RF design is only one aspect of ham radio. Ham radio is electrical & electronics engineering with a living face, a lifestyle of perpetually interesting & useful applications, and a fraternity of some of the most talented & most qualified & friendliest people in all of the related disciplines. Ham radio embraces every aspect of wireless, not just RF – antenna to mic & speaker, keyboard & display, power plug & ground cable, and beyond. It includes systems engineering & integration, human factors & ergonomics, usage & practical application, and operator training & skill – all the technical & human disciplines connected to wireless technologies one way or another, regardless of the age of the technology or the person. Yes, it’s an avocation for old guys who can't leave vacuum tubes alone (real radios glow in the dark!), and folks who have an abiding love for a strange old language that burns thru noise with the simplest gear, Morse code. It's also a place where the future is tangible – kids talk to astronauts & learn what radio can do firsthand, college students loft balloon experiments & satellites, commuters talk to friends on the local repeater & to other friends on other repeaters multiple time-zones away – without a cell phone; it’s talking over multiple time-zones with no network in between; it’s participating at the EOC to work thru flood/ fire/ tornado/ earthquake impacts. Ham radio is about friends, new & old, and doing what's fun, and doing what one loves to do, at home in some spare time as well professionally. Yes, it's a hobby, so it takes a back seat when life's obligations intrude; it shares one's life along with other interests. It's *not* a sour lament about how no one's interested in hiring RF designers, because RF design touches a much wider domain than just ginning up a new wireless gizmo for sale. And it's far from dead. ... Doug, thanks for a great article, and a chance to poke the world a little about the hobby! Best regards, Rob / W3RUM

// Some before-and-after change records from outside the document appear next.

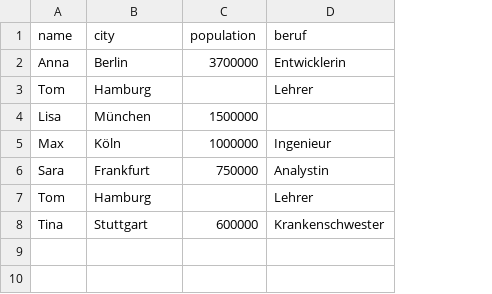
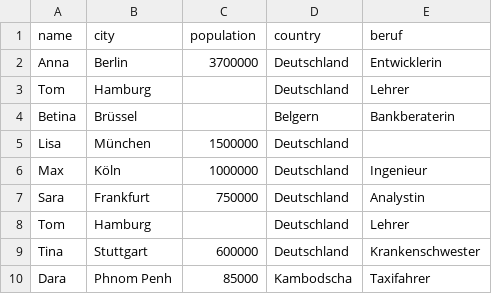
Before and after one commit to Sophea2024/open-data-dashboard, a CSV file: data.csv, drawn as a sheet; addresses are those after the commit; the diff names each change by its address in the sheet, - before the commit and + after, or states it on an @@ line.

Commit message:
Update data.csv

```diff
--- a/data.csv
+++ b/data.csv
+column D (country), rows 2-3: Deutschland | Deutschland; rows 5-9: all Deutschland
+row 4: Betina | Brüssel |  | Belgern | Bankberaterin
+row 10: Dara | Phnom Penh | 85000 | Kambodscha | Taxifahrer
```
Also changed, not shown: 1 other file.
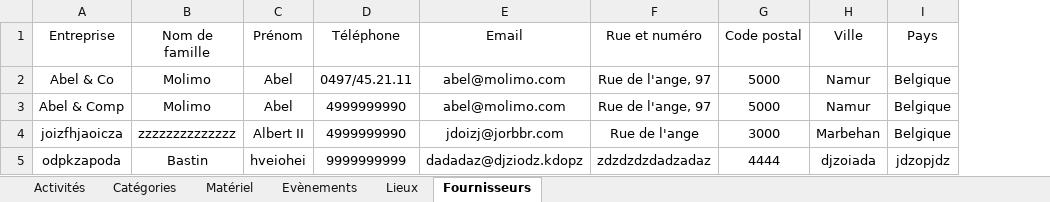
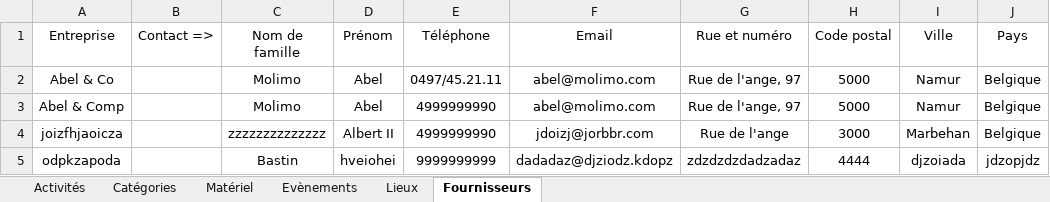
Before and after one commit to CyrielBastin/blacklights, an Excel workbook: import_models/models.xlsx, sheet Fournisseurs, drawn as a sheet; values as stored, in another font and other column widths than the file's, no borders; the diff names each change by its address in the sheet, - before the commit and + after, or states it on an @@ line.

```diff
--- a/import_models/models.xlsx (sheet Fournisseurs)
+++ b/import_models/models.xlsx (sheet Fournisseurs)
+column B (Contact =>), empty
```
Also changed, not shown: sheet Evènements, sheet Lieux.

The appliance operator comments and the SDR comments basically theorizing that RF skills will be left in the dust is not entirely true, and it doesn't have to, engineering and ham radio are about learning and modifying your skills to fit new technologies.
Since I'm an RF power amp designer I doubt that SDR radios will ever make my power amp designs go by the wayside but certainly the dedicated receiver designers will need to upgrade their skills.
It all depends on what you want to do with ham radio and like the author says finding the time to do your projects is a big show stopper at times.
I just put together a 900 MHz to 10 meter FM repeater/remote base and since I wanted something more than a vertical antenna I went overboard and built a small yagi antenna.
Now I need to find a way to turn the yagi antenna via the 900 Mhz side, here comes the programming part of this boondoggle of mine.
I am now refreshing my C skills to make a rotator controller that works via DTMF commands.
In one week I have worked every continent on HF FM, built a repeater with a HF remote base, a controller to send the remote ID an antenna to reach further, re-built 2 power supplies and am now at the C programming end of things to steer my antenna.
I'll probably elect the help of one of our new codeless tech hams at work for the guidance on the C part of things.
In the process this young engineer will learn a lot of RF while I'll get some code refresher skills and as I'm sure you all know, these projects are constantly evolving so this is just the biginning.
Lets see maybe the next project will be an FPGA remote base, we have another codeless tech ham at work who is an FPGA guru and he needs to get back into ham radio.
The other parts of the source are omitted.